It's a matter of the escape velocities of the atmospheric constituents and chemistry.
Both Venus and Earth have similar surface gravities and hold on to similar gases in the same way. Once those gases are present in their atmospheres there is no major mechanism apart from EXTREME heat ( causing the molecules to exceed escape velocity) or chemical reactions ( by locking up the gases in the surface rocks) that can reduce the atmosphere.
Mercury is just too hot to hang on to any atmosphere.
Venus was born with a heavy CO 2 atmosphere and little of it has been lost.
Earth probably had a similar CO 2 load but it has been locked up in the surface rocks, the oceans and in plant life which Venus does not have.
Mars, with its low escape velocity, has a thin CO 2 atmosphere due to its low gravity allowing most of its original atmosphere to bleed into space.
If our poor Earths atmosphere continues to accumulate CO 2 it will simply continue to do so until we have unlocked all the carbon in the rocks and oceans and then we will start to look like Venus!
It's not an "air grasp'" difference. Both planets are the same.Both hold on to CO 2 the same way.
The difference is in the initial CO 2 present and the way in which the CO 2 has been removed from the atmosphere.
Another effect is temperature of course. Venus being closer to the Sun and hotter will tend to loose the lighter gases more than CO 2, hence the higher concentration.

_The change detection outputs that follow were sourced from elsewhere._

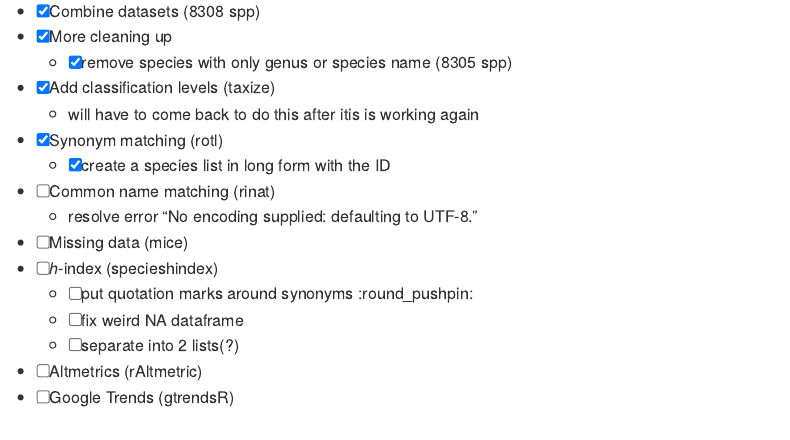
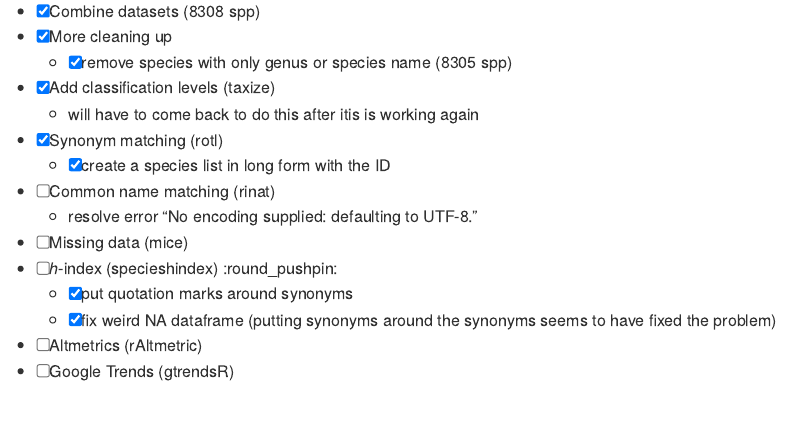
Before and after one commit to jessicatytam/honours, an R Markdown document (README.rmd): the page in a window 1100 px wide, from 880 px down. The pictures show the output file README.md that the author committed with the source, drawn offline in the style of GitHub.

Commit message:
need to fix error

```diff
--- a/README.rmd
+++ b/README.rmd
@@ -45,10 +45,9 @@ output: github_document
   - [ ] Common name matching (rinat)
     - resolve error "No encoding supplied: defaulting to UTF-8."
   - [ ] Missing data (mice)
-  - [ ] *h*-index (specieshindex)
-    - [ ] put quotation marks around synonyms :round_pushpin:
-    - [ ] fix weird NA dataframe
-    - [ ] separate into 2 lists(?)
+  - [ ] *h*-index (specieshindex) :round_pushpin:
+    - [x] put quotation marks around synonyms
+    - [x] fix weird NA dataframe (putting synonyms around the synonyms seems to have fixed the problem)
   - [ ] Altmetrics (rAltmetric)
   - [ ] Google Trends (gtrendsR)
 
```
Also changed, not shown: R/mammal_list_query_script.R (+2 -2 lines), README.md.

CO 2 is a "heavy" gas and tends to stick around.
It is all a little more complex than this when we have to consider the effect of UV light and other processes on the evolution of an atmosphere, but gravity is not the important aspect.